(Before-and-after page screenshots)

________

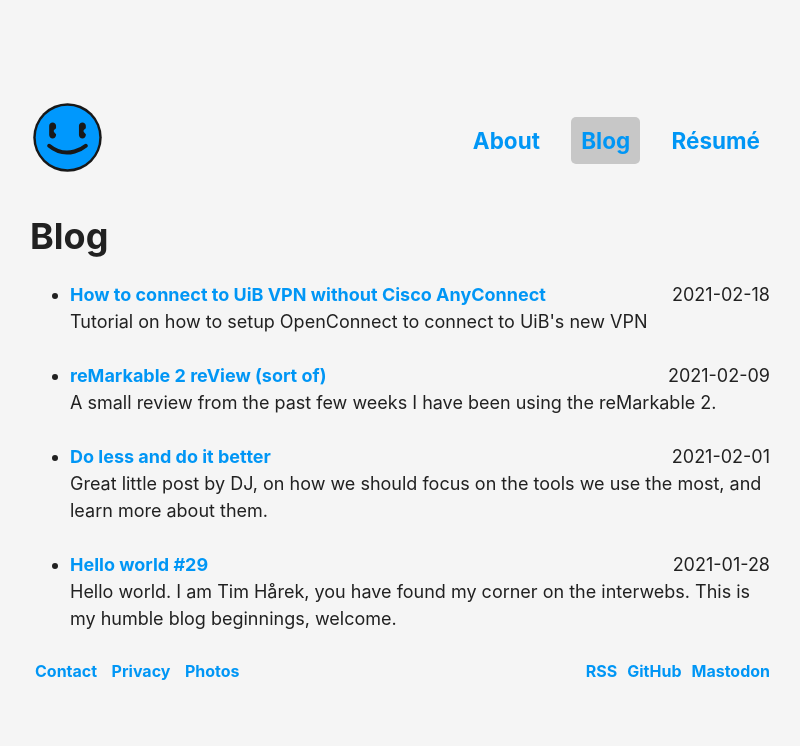
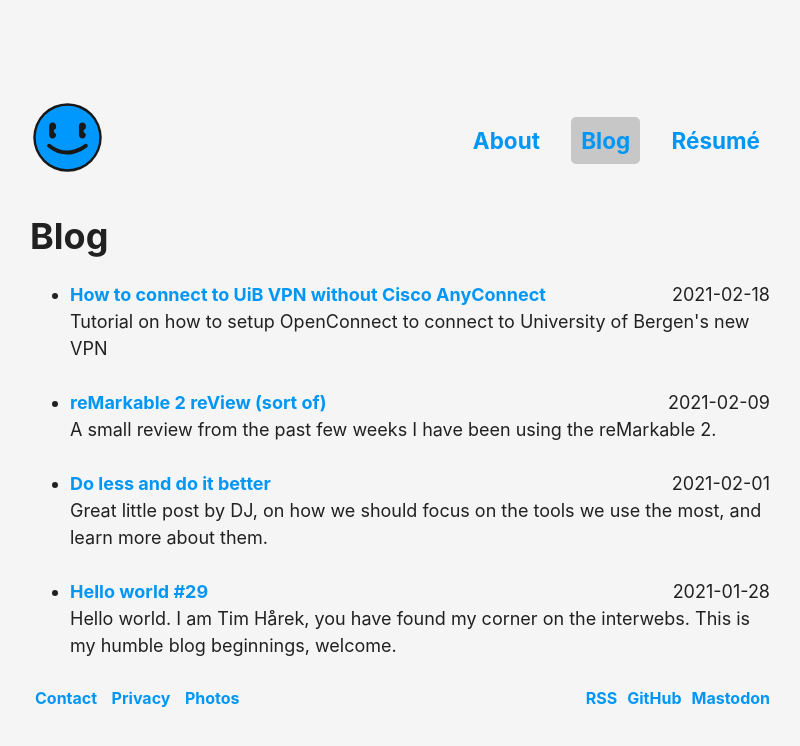
Before and after one commit to timharek/timharek.no, a Jekyll site: the page built from pages/blog.html, in a window 1280 px wide. Shown: the top 746 px of the page, without its empty margins (240-1040 px from the left). Built offline with Jekyll 4.4.1, drawn with Linux system fonts in a browser that asks for light colours.

Commit message:
fix: Changed unshortened UiB

```diff
--- a/_posts/2021-02-18-uib-vpn-without-cisco.md
+++ b/_posts/2021-02-18-uib-vpn-without-cisco.md
@@ -2,7 +2,7 @@
 layout: post
 date: 2021-02-18
 title: How to connect to UiB VPN without Cisco AnyConnect
-excerpt: Tutorial on how to setup OpenConnect to connect to UiB's new VPN
+excerpt: Tutorial on how to setup OpenConnect to connect to University of Bergen's new VPN
 author: Tim Hårek
 tags: tutorial, vpn
 ---
```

________

▶ _PROBLEM STATEMENT_
The images are to be left out while the entries are written out exactly.

▶ _REPLY_
Before and after one commit to timharek/timharek.no, a Jekyll site: the page built from pages/blog.html, in a window 1280 px wide. Shown: the top 746 px of the page, without its empty margins (240-1040 px from the left). Built offline with Jekyll 4.4.1, drawn with Linux system fonts in a browser that asks for light colours.

Commit message:
fix: Changed unshortened UiB

```diff
--- a/_posts/2021-02-18-uib-vpn-without-cisco.md
+++ b/_posts/2021-02-18-uib-vpn-without-cisco.md
@@ -2,7 +2,7 @@
 layout: post
 date: 2021-02-18
 title: How to connect to UiB VPN without Cisco AnyConnect
-excerpt: Tutorial on how to setup OpenConnect to connect to UiB's new VPN
+excerpt: Tutorial on how to setup OpenConnect to connect to University of Bergen's new VPN
 author: Tim Hårek
 tags: tutorial, vpn
 ---
```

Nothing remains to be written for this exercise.